[Records for this exercise Boundary: Start]

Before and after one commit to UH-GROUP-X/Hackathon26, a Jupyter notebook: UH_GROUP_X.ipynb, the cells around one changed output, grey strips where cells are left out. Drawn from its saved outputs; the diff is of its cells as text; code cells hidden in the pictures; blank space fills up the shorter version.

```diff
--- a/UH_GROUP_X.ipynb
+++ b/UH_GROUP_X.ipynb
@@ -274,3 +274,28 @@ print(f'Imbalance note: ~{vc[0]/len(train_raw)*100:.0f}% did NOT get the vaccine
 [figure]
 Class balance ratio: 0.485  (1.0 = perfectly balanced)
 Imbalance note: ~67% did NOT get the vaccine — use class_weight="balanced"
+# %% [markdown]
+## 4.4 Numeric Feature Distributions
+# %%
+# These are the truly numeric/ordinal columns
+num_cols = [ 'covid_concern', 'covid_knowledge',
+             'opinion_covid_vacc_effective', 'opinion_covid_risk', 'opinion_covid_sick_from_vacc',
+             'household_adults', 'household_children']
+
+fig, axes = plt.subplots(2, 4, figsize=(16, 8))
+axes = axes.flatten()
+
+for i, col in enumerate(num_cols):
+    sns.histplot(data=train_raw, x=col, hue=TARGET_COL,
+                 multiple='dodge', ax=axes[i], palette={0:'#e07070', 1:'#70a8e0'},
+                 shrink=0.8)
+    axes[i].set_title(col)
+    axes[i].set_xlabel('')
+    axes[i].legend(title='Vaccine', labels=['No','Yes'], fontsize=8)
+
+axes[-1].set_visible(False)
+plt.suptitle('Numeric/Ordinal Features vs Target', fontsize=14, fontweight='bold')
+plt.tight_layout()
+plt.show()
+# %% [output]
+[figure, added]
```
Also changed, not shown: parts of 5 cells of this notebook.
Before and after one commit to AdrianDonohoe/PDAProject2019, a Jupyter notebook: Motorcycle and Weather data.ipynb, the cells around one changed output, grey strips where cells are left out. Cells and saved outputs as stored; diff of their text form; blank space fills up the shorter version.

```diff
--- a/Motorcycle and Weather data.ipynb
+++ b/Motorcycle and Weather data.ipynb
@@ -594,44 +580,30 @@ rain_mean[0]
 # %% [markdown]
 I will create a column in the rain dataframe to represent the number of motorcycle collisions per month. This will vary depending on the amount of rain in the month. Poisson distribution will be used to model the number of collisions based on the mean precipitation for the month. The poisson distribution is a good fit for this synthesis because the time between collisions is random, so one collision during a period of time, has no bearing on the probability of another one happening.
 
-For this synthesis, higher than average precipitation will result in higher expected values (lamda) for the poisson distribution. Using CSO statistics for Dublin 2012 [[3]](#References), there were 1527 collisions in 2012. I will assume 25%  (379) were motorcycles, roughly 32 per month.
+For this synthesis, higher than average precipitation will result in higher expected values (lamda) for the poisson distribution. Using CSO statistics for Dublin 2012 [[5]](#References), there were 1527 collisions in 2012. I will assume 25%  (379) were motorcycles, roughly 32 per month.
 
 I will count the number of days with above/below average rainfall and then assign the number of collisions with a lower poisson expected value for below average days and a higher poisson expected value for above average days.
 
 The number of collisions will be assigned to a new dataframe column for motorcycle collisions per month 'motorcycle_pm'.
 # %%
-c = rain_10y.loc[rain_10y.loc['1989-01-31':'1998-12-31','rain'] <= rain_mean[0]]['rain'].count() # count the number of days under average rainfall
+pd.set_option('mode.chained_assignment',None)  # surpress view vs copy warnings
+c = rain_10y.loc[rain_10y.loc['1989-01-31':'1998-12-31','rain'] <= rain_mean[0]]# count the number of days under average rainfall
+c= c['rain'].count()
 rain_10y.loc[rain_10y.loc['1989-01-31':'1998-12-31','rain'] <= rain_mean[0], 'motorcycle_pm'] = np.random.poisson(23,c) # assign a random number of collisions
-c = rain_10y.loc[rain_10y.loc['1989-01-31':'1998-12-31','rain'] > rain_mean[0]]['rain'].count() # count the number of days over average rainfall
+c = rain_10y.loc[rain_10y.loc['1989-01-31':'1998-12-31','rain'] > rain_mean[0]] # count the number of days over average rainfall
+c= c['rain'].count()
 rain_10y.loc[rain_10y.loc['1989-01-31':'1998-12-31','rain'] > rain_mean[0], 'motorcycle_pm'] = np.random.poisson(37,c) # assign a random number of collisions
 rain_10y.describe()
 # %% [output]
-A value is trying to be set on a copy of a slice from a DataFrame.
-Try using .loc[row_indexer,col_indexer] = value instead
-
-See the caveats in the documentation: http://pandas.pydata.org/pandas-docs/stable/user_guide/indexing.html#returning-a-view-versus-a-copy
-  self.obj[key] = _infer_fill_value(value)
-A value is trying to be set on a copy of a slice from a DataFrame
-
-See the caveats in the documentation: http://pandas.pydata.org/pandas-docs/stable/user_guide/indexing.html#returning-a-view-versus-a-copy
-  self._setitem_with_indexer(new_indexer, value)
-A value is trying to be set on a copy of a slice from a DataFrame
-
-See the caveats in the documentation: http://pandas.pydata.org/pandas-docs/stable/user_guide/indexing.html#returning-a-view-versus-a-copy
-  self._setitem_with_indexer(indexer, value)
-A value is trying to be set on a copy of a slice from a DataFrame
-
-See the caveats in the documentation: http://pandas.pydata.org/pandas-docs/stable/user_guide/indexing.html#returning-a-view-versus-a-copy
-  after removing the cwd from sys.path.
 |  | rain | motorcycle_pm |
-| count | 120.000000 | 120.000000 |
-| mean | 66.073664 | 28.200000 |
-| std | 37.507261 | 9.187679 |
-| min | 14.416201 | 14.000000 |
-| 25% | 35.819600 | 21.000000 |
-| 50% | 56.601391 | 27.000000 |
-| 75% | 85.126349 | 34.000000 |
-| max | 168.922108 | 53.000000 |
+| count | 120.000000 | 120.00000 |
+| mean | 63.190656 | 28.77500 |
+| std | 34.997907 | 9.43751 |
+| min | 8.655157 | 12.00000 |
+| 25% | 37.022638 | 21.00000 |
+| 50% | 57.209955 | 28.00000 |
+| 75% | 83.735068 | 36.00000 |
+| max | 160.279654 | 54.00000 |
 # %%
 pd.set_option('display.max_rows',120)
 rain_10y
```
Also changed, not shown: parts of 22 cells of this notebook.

[Records for this exercise Boundary: End]

* _The problem_: If a line in the records has the word "count", copy that line.

* _Solution for this task_:
 I will count the number of days with above/below average rainfall and then assign the number of collisions with a lower poisson expected value for below average days and a higher poisson expected value for above average days.
-c = rain_10y.loc[rain_10y.loc['1989-01-31':'1998-12-31','rain'] <= rain_mean[0]]['rain'].count() # count the number of days under average rainfall
+c = rain_10y.loc[rain_10y.loc['1989-01-31':'1998-12-31','rain'] <= rain_mean[0]]# count the number of days under average rainfall
+c= c['rain'].count()
-c = rain_10y.loc[rain_10y.loc['1989-01-31':'1998-12-31','rain'] > rain_mean[0]]['rain'].count() # count the number of days over average rainfall
+c = rain_10y.loc[rain_10y.loc['1989-01-31':'1998-12-31','rain'] > rain_mean[0]] # count the number of days over average rainfall
+c= c['rain'].count()
-| count | 120.000000 | 120.000000 |
+| count | 120.000000 | 120.00000 |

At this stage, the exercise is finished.